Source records

:::

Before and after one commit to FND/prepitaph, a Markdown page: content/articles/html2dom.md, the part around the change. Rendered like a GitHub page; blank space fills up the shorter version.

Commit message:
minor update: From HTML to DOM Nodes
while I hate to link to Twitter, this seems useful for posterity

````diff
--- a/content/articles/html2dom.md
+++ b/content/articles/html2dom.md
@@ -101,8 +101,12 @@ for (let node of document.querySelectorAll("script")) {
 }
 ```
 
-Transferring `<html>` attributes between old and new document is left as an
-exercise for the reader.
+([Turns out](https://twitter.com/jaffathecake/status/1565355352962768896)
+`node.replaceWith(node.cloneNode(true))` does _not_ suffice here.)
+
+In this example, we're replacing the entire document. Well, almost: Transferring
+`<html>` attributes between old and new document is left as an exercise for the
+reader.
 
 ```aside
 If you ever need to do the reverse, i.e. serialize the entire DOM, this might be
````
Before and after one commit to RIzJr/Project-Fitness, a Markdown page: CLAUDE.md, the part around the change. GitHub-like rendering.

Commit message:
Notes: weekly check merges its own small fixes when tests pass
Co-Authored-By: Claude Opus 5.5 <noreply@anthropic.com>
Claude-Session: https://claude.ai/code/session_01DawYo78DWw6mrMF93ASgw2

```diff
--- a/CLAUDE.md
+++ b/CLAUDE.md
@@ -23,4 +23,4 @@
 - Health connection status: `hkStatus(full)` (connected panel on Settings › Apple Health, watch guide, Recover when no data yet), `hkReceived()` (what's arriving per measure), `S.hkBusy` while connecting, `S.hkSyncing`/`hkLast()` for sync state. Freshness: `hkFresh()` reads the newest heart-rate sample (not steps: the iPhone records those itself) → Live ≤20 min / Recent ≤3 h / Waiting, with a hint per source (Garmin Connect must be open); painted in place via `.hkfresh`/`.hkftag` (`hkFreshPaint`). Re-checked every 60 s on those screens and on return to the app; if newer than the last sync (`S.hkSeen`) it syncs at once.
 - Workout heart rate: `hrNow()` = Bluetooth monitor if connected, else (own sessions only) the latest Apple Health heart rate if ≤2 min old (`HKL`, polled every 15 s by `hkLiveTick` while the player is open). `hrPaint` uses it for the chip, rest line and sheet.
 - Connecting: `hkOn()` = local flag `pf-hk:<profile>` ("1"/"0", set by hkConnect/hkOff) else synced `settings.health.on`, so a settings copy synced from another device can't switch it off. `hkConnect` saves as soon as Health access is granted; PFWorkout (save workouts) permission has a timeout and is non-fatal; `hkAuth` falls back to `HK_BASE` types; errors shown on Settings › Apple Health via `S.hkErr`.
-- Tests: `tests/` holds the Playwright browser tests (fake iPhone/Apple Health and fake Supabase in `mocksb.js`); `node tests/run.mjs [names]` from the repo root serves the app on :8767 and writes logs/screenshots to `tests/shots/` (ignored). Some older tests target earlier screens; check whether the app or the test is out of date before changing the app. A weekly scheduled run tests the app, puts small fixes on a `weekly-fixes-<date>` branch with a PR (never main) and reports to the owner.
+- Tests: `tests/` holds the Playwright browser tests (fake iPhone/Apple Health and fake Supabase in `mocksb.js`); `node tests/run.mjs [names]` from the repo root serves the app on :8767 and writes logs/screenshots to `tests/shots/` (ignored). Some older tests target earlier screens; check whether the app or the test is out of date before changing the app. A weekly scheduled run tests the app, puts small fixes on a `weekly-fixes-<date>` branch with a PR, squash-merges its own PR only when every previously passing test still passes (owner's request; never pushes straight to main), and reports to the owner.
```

:::

- _The problem_
Which of the lines in the data contain the string "every"? Return each one.

- _Solved problem_
 - Health connection status: `hkStatus(full)` (connected panel on Settings › Apple Health, watch guide, Recover when no data yet), `hkReceived()` (what's arriving per measure), `S.hkBusy` while connecting, `S.hkSyncing`/`hkLast()` for sync state. Freshness: `hkFresh()` reads the newest heart-rate sample (not steps: the iPhone records those itself) → Live ≤20 min / Recent ≤3 h / Waiting, with a hint per source (Garmin Connect must be open); painted in place via `.hkfresh`/`.hkftag` (`hkFreshPaint`). Re-checked every 60 s on those screens and on return to the app; if newer than the last sync (`S.hkSeen`) it syncs at once.
 - Workout heart rate: `hrNow()` = Bluetooth monitor if connected, else (own sessions only) the latest Apple Health heart rate if ≤2 min old (`HKL`, polled every 15 s by `hkLiveTick` while the player is open). `hrPaint` uses it for the chip, rest line and sheet.
+- Tests: `tests/` holds the Playwright browser tests (fake iPhone/Apple Health and fake Supabase in `mocksb.js`); `node tests/run.mjs [names]` from the repo root serves the app on :8767 and writes logs/screenshots to `tests/shots/` (ignored). Some older tests target earlier screens; check whether the app or the test is out of date before changing the app. A weekly scheduled run tests the app, puts small fixes on a `weekly-fixes-<date>` branch with a PR, squash-merges its own PR only when every previously passing test still passes (owner's request; never pushes straight to main), and reports to the owner.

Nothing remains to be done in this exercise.